The patient lies in one of several possible positions. The physician uses a special prostate biopsy “gun” to drive ultra-fine biopsy needles (about half an inch long and a sixteenth of an inch in diameter) through the rectum wall and into the prostate. This gun is used in combination with a transrectal ultrasound “probe,”. This lets the doctor “see” where the biopsy needles are being placed in the prostate.
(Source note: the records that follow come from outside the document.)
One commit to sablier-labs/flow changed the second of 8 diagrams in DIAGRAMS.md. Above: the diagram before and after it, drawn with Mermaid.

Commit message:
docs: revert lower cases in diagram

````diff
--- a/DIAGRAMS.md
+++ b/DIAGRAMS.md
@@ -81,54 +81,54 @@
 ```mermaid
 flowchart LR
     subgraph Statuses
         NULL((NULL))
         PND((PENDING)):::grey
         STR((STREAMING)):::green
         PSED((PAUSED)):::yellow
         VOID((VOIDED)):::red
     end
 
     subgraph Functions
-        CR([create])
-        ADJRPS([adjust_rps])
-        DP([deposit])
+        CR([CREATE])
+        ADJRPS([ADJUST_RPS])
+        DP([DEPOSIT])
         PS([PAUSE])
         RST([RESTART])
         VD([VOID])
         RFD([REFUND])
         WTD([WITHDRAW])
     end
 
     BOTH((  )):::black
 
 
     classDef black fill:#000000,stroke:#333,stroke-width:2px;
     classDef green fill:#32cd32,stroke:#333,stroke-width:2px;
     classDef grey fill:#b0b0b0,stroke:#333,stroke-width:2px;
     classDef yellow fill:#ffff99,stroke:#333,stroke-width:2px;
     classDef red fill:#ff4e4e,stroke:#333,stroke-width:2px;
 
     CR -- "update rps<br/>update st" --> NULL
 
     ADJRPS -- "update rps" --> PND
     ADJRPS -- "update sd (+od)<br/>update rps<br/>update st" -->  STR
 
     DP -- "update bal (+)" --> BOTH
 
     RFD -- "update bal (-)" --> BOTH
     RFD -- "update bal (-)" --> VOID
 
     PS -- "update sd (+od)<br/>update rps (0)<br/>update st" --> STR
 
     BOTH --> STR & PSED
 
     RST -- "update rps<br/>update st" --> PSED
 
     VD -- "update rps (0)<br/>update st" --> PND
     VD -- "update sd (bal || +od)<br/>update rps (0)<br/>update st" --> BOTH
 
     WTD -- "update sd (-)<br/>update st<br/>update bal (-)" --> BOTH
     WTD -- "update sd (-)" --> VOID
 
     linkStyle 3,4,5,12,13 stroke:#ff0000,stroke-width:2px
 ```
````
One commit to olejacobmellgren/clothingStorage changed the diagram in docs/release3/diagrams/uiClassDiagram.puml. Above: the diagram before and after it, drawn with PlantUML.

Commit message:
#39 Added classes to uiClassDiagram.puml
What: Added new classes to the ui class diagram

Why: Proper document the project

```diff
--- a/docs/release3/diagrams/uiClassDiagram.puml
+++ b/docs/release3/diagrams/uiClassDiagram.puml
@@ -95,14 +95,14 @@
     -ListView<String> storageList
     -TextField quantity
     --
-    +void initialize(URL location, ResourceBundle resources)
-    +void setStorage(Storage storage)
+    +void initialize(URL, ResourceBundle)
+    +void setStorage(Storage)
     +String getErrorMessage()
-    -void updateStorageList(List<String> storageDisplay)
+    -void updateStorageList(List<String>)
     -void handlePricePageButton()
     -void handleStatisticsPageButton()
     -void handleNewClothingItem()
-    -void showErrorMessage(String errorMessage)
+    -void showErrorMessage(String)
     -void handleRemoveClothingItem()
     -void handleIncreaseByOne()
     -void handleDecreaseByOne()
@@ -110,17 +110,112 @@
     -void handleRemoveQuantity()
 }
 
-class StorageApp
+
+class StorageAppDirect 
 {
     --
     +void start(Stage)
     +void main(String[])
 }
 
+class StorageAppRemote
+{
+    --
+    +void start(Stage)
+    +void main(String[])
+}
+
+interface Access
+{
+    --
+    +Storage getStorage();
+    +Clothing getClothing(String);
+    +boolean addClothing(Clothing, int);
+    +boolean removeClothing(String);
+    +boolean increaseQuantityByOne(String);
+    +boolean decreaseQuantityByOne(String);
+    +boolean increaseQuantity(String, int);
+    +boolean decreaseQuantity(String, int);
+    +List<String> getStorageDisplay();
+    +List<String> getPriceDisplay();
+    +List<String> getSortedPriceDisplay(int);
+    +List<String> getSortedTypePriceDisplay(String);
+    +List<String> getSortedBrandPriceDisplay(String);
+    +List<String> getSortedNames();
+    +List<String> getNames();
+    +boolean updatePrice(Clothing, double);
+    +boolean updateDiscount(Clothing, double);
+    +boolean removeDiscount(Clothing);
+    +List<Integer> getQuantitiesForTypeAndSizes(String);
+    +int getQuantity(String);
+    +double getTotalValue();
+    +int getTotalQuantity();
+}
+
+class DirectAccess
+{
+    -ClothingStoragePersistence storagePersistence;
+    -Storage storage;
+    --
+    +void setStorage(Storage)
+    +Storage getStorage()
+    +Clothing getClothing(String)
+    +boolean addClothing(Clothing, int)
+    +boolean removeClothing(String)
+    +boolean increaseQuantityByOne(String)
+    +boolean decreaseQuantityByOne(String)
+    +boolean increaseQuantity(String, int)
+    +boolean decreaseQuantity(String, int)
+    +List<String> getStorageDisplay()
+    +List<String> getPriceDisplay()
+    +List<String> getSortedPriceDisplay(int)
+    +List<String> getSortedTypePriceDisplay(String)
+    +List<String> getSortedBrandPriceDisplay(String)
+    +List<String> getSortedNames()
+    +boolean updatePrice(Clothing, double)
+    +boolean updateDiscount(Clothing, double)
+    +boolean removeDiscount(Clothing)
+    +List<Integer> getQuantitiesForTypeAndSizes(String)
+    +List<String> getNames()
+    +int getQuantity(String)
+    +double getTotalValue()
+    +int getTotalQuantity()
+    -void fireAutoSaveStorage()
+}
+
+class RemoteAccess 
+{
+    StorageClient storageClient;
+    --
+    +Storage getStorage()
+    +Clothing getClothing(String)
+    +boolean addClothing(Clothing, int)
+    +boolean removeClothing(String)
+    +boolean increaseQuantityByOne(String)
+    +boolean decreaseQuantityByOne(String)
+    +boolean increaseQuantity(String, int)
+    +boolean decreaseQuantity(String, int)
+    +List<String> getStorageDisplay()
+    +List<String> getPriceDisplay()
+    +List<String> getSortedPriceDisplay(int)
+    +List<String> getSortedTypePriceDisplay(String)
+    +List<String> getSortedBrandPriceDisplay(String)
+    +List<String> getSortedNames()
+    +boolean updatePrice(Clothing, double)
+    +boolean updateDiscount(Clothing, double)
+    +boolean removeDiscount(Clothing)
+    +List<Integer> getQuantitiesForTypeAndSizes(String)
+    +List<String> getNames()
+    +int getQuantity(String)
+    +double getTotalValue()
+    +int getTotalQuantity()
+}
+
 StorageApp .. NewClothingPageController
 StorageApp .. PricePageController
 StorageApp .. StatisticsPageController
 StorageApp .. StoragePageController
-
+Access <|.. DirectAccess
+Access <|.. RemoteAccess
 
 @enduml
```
Each hollow needle removes fine cylindrical cores of prostate tissue in about a second.
The whole procedure takes about 20 minutes.
Finally, the core samples are sent to a lab to be analyzed.
After the procedure, you can expect to have blood in your stool, urine and sperm for about a week.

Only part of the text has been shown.